Baker Brothers Advisors holds 540,000 shares of Biodel, which is a bullish sign to me. Baker Brothers have had good success this year with several small cap biotechs, realizing huge gains in a short time frame.
Vanda Pharmaceuticals (NASDAQ: VNDA) has seen a huge appreciation in its stock price recently, hitting a 52 week high of $13.30 on June 12th. I wrote about Vanda in August of 2012, believing it was undervalued and gave it a one year target price opinion of $10 a share. The recent huge run with Vanda began when its developmental drug tasimelteon successfully completed a Phase III clinical trial for the treatment of a circadian rhythm sleep disorder. The stock has more than doubled since April of this year. Baker Brothers Advisors holds 5,745,000 share of the company, which is now a huge winning position for them.

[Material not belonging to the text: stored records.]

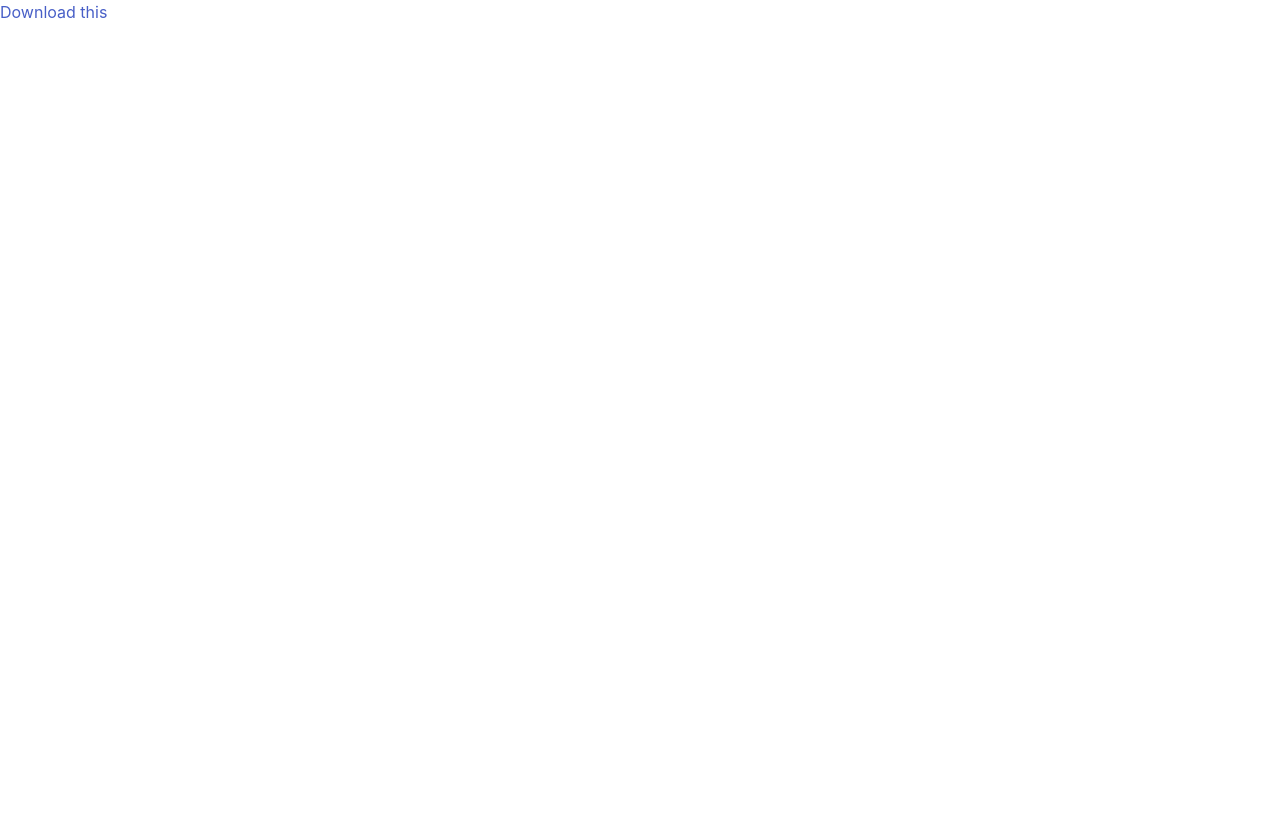
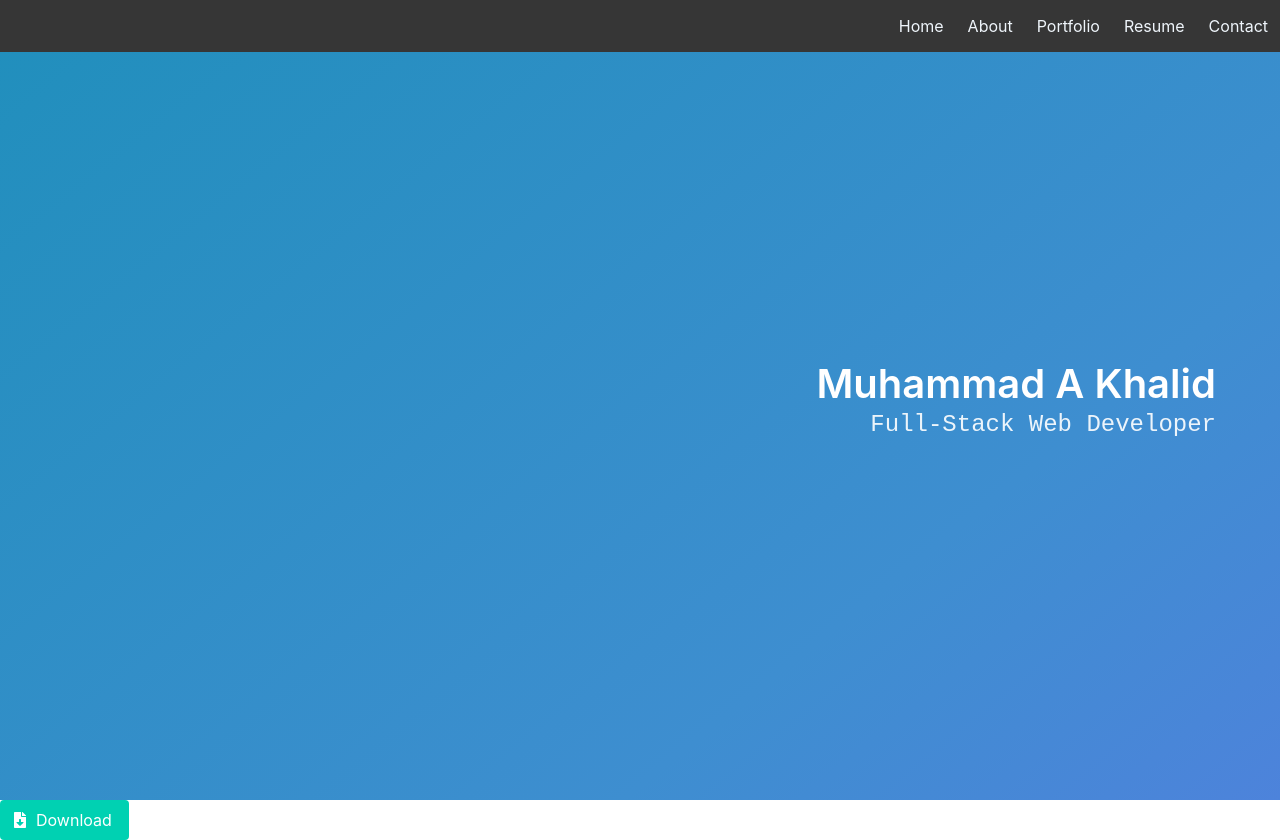
Before and after one commit to akhalid88/port-of-folio, a plain HTML site: page index.html in a window 1280 px wide. Before the commit the page ends 800 px from the top, so only its background shows below. Drawn offline with nearby package versions, Linux system fonts and the light colour scheme.

Commit message:
add resume and download button; style homepage content

```diff
--- a/index.html
+++ b/index.html
@@ -1,5 +1,6 @@
 <!DOCTYPE html>
 <html lang="en">
+
 <head>
 	<meta charset="UTF-8">
 	<meta name="viewport" content="width=device-width, initial-scale=1.0">
@@ -9,10 +10,70 @@
 	<!-- Font Awesome icons -->
 	<script defer src="https://use.fontawesome.com/releases/v5.14.0/js/all.js"></script>
 
-	<title>Portfolio</title>
+	<!-- jQuery -->
+	<script src="https://ajax.googleapis.com/ajax/libs/jquery/3.5.1/jquery.min.js"></script>
+
+	<script async src="script.js" type="text/javascript"></script>
+
+	<title>Muhammad A Khalid</title>
 </head>
+
 <body>
-		<a href="assets/Muhammad A Khalid resume.pdf" download>Download this</a>
+	<!-- Navbar -->
+	<!-- Burger Icon -->
+	<nav class="navbar is-fixed-top is-dark">
+		<div class="navbar-burger burger" id="navbarButton" data-target="navbarMenuItems">
+			<span></span>
+			<span></span>
+			<span></span>
+		</div>
+
+		<!-- Navbar Options -->
+		<div class="navbar-menu has-background-dark" id="navbarMenuItems">
+			<div class="navbar-end">
+				<a class="navbar-item has-text-info-light" href="#home"><span>Home</span></a>
+				<a class="navbar-item has-text-info-light" href="#about"><span>About</span></a>
+				<a class="navbar-item has-text-info-light" href="#portfolio"><span>Portfolio</span></a>
+				<a class="navbar-item has-text-info-light" href="#resume"><span>Resume</span></a>
+				<a class="navbar-item has-text-info-light" href="#contact"><span>Contact</span></a>
+			</div>
+		</div>
+	</nav>
+
+	<!-- Home -->
+	<section class="hero is-fullheight is-fullheight-with-navbar is-info is-bold" id="home">
+		<div class="hero-body">
+			<div class="container has-text-right">
+				<h1 class="title is-2">Muhammad A Khalid</h1>
+				<h2 class="subtitle is-4 is-family-monospace">Full-Stack Web Developer</h2>
+			</div>
+		</div>
+	</section>
+
+	<!-- About -->
+	<section class="" id="about">
+
+	</section>
+
+	<!-- Portfolio -->
+	<section id="portfolio">
+
+	</section>
+
+	<!-- Resume -->
+	<section id="resume">
+		<a href="assets/Muhammad_A_Khalid_resume.pdf" download>
+			<button class="button is-primary"><span class="icon">
+					<i class="fas fa-file-download"></i>
+				</span><span>Download</span></button>
+		</a>
+	</section>
+
+	<!-- Contact -->
+	<section id="contact">
+
+	</section>
 
 </body>
+
 </html>
```
Also changed, not shown: script.js (added), 2 other files.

Clovis Oncology (NASDAQ: CLVS) has been on an epic run over the past year, rallying from $11.19 in November 2012, to a recent 52 week high on June 3rd of this year. The company presented positive results at The American Society of Clinical Oncology (ASCO) Annual Meeting in Chicago, from its ongoing Phase I/II trials for both CO-1686 and rucaparib. Rucaparib is a potent poly ADP ribose polymerase (PARP) inhibitor active in patients with ovarian, breast and pancreatic cancers, while CO-1686 is designed to treat non-small cell lung cancer (NSCLC).
Baker Brothers Advisors are very intelligent when it comes to small cap biotech investing. Seeing them with a position in Biodel is a very good sign. Also worth noting, is Orbimed's 2,874,153 shares in Biodel, with 1,478,643 of those recently added. Orbimed is also known to have a very good record with investing in small cap biotechs.
Financial and Share Structure
Biodel burns roughly $5M a quarter, so the company has enough cash to get through the next year.
The chart above looks very solid, with the uptrend resuming after being initially overbought as indicated by the MACD histogram (yellow indicator). I see a nice pattern of continuation with lower highs and higher lows. Because this is a low float stock, the price movement can be very sudden and drastic.
With a current market cap of about $60M and products in development for the multi-billion-dollar diabetes market, Biodel is significantly under speculated. So far, it seems evident that the company has addressed the issues the FDA had with Linjecta and the company is ready to move forward with BIOD-123. With catalysts looming, speculation of partnerships, and a large market opportunity, it is my opinion that Biodel will see a significant run in the coming months.
My short-term target is $6.00. If positive data is announced, then I expect the stock to double from current levels to between $8 and $9.
Disclosure: I am long BIOD.
Disclaimer: This article is intended for informational and entertainment use only, and should not be construed as professional investment advice. They are my opinions only. Trading stocks is risky -- always be sure to know and understand your risk tolerance. You can incur substantial financial losses in any trade or investment. Always do your own due diligence before buying and selling any stock, and/or consult with a licensed financial adviser.